But some of these old city structures are still being used as they have been for years, and photographer Jennifer Bishop encountered a couple of these long-lived institutions when she participated in the third annual Doors Open Baltimore event on Saturday.
The Institute of Notre Dame, for instance, is still a school for girls, just as it was when its building at 901 Aisquith Street was completed in 1852 by the School Sisters of Notre Dame, its founders.
Wearing their plaid uniform skirts, some of today’s students were on hand when Bishop stopped in and learned the Institute’s interesting story.
For instance, it is the oldest American girls’ school still located at its original site. Prominent alumnae include U.S. Senator Barbara Mikulski and House Speaker Nancy Pelosi (daughter and brother of former Baltimore mayors Thomas D’Alesandro Jr. and Thomas D’Alesandro III).

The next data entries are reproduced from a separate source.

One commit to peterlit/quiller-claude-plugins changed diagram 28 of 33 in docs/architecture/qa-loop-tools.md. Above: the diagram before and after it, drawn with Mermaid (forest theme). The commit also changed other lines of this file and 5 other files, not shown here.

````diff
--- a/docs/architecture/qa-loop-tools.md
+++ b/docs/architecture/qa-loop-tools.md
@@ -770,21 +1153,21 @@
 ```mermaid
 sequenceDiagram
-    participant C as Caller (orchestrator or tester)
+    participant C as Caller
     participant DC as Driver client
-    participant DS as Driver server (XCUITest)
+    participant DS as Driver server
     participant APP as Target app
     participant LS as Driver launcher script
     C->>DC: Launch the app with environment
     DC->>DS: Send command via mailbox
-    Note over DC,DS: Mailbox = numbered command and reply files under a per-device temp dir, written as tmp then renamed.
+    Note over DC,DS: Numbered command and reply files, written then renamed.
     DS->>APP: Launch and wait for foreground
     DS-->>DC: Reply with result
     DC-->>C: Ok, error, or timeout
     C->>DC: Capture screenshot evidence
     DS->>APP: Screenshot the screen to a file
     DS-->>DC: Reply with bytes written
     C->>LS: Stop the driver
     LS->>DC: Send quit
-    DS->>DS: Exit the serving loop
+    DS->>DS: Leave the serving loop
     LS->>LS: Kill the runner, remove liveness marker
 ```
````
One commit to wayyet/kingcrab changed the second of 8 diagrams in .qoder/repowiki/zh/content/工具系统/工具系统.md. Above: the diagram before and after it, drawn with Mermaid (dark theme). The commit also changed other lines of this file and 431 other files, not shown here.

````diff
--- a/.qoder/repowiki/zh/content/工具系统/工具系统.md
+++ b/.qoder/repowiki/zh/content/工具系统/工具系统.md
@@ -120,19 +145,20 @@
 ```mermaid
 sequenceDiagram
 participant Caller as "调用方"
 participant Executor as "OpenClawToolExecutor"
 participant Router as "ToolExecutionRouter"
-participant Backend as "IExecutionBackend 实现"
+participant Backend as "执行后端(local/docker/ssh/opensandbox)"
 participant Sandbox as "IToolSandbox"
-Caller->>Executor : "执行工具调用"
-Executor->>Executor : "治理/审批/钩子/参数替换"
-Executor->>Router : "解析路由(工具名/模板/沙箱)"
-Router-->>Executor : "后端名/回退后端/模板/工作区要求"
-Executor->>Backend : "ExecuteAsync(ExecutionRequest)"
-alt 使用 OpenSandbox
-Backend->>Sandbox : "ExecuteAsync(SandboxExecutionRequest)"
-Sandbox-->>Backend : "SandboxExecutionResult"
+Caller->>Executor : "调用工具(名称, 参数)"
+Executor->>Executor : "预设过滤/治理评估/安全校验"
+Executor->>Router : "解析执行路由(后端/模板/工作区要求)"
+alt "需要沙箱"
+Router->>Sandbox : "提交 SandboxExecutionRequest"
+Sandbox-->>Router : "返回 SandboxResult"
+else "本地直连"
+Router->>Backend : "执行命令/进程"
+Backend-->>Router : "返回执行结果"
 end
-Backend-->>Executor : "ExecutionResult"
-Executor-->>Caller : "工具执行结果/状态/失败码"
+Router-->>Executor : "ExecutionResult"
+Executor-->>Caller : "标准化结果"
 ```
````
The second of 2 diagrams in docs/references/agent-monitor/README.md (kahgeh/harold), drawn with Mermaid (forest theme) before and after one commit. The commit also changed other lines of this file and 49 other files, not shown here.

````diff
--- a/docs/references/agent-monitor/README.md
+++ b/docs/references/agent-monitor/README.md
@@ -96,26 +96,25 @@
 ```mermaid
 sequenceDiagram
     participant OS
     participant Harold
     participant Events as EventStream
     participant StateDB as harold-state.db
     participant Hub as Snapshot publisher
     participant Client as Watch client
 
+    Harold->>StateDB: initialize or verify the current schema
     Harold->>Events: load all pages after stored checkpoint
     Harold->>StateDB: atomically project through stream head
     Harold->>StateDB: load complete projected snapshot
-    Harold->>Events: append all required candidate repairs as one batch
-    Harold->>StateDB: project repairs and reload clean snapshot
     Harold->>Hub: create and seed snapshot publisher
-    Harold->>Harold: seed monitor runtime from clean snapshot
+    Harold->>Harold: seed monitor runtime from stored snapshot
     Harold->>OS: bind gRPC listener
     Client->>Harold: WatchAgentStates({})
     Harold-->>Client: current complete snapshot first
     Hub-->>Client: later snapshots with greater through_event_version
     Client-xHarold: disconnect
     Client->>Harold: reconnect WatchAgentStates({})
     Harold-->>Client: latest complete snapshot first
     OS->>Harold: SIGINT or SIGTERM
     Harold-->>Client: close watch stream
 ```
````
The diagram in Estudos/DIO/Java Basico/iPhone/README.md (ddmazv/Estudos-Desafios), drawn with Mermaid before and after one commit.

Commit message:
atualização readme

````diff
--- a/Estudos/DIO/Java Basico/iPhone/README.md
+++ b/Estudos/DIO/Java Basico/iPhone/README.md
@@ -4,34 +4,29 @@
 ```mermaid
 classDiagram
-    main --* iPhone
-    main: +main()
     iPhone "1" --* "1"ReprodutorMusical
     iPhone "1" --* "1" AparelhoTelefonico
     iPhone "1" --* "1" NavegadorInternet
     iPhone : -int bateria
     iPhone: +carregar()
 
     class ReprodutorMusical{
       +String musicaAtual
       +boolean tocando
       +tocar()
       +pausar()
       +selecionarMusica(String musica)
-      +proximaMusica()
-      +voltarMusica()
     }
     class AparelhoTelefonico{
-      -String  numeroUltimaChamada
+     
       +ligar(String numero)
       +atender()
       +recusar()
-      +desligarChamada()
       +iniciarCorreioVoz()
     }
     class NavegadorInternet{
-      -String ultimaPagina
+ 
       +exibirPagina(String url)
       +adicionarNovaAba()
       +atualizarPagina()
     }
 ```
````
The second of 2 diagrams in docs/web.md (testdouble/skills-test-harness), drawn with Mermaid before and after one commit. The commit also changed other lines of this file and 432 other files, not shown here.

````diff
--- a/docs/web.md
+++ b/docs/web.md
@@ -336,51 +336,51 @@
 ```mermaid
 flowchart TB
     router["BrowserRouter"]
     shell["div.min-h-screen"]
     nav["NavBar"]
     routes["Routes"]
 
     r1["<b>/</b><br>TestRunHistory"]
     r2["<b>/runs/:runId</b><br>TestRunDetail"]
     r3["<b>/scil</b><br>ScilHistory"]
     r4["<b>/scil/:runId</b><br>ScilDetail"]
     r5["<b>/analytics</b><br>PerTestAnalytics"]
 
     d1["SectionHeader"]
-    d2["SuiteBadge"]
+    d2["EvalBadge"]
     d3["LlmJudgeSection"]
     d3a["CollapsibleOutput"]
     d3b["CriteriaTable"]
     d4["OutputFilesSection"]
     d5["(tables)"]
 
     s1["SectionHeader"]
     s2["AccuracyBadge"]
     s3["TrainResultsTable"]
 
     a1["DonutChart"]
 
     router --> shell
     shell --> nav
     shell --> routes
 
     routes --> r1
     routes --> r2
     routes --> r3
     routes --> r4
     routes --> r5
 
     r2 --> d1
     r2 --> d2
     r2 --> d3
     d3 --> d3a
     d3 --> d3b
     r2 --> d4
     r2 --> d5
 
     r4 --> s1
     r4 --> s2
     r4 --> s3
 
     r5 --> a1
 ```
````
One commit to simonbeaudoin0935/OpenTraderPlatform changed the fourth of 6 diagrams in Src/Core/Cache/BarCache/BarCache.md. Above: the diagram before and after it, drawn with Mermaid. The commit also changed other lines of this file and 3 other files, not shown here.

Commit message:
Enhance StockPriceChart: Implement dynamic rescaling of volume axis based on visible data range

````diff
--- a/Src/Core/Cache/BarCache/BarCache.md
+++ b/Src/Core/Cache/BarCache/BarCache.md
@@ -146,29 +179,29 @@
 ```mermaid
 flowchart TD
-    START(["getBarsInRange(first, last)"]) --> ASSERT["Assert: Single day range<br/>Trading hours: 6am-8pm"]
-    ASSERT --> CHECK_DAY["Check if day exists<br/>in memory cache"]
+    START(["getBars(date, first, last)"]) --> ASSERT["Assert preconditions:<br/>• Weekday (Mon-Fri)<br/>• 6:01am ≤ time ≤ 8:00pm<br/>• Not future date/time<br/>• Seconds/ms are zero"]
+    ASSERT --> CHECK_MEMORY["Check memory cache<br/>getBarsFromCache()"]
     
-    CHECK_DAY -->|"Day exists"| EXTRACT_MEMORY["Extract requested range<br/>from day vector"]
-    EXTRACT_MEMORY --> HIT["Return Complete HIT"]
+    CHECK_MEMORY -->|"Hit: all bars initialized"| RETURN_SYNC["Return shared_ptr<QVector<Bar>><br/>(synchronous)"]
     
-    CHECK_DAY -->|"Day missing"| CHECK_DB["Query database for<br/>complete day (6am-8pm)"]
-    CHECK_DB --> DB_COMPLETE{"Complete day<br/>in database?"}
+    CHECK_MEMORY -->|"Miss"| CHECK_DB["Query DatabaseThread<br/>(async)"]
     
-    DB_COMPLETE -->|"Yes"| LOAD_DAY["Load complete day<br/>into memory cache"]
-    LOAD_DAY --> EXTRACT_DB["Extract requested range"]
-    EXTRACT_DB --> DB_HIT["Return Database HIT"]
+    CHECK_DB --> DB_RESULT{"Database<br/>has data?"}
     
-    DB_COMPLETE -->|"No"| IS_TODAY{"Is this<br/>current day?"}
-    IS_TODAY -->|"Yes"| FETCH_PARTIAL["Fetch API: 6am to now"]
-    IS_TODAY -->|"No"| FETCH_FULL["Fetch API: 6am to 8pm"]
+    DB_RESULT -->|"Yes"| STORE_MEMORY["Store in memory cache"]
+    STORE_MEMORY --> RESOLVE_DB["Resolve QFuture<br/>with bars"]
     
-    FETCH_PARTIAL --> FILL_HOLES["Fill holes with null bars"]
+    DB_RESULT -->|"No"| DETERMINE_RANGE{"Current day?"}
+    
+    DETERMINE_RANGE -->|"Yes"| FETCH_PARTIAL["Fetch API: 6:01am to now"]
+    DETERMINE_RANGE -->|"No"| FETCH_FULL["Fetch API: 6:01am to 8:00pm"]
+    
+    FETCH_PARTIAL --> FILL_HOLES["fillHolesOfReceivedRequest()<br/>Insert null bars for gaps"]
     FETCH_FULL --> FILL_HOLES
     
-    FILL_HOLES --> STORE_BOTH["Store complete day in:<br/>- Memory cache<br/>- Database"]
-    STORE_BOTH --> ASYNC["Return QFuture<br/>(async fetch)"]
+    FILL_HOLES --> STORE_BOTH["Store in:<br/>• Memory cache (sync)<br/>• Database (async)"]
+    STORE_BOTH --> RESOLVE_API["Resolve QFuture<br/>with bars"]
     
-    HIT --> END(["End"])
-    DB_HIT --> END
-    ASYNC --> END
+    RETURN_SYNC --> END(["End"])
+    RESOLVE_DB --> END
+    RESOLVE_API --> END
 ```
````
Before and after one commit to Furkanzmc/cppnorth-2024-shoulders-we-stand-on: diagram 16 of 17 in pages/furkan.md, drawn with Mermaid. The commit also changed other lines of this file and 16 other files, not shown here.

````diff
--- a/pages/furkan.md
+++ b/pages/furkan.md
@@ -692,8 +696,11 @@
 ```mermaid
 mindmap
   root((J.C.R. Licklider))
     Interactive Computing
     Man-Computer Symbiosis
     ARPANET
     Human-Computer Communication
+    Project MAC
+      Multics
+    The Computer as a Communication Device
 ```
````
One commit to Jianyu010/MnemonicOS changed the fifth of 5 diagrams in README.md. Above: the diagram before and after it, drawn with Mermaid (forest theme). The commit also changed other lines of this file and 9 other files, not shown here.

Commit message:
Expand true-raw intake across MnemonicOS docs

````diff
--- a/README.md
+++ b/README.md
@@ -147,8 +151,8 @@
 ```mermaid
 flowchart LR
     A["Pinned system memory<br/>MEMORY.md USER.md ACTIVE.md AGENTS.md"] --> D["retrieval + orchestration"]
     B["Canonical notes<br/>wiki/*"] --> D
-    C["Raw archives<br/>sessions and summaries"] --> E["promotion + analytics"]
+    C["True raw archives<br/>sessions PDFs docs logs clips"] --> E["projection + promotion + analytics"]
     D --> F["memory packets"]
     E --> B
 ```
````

Textiles and Toothbrushes
Sponsored by the American Institute of Architects Baltimore and the Baltimore Architecture Foundation, Doors Open this year gave the public a chance to poke around in 61 buildings – structures that in some cases date back to the 18th century.
Another building Bishop saw that is functioning pretty much as it originally did is the Lithuanian Hall at 851 Hollins Street. Completed in 1921, the building is still a cultural and social center for Lithuanians.
Two other buildings that Bishop visited have a future that’s pretty different from their past.
The Whitehall Mill, once a textile factory on the Jones Falls, is being converted into apartments, offices and retail space. Dating back to the 1860s, it has had a number of tenants over the decades, including Purity Paper Vessels and I. Sekine Co., a Japanese toothbrush manufacturer.
Another stop on Bishop’s tour was Housewerks Architectural Salvage at 1415 Bayard Street, once the valve house for Chesapeake Gas Works. The building, dating back to 1885, has a lot of fine architectural details, including ornamental plaster and woodwork, fireplaces and Palladian windows.
But judging by her photos, Bishop was more interested in the oddball items on sale inside: stuffed goat heads, vintage toy tractors and bas relief nudes.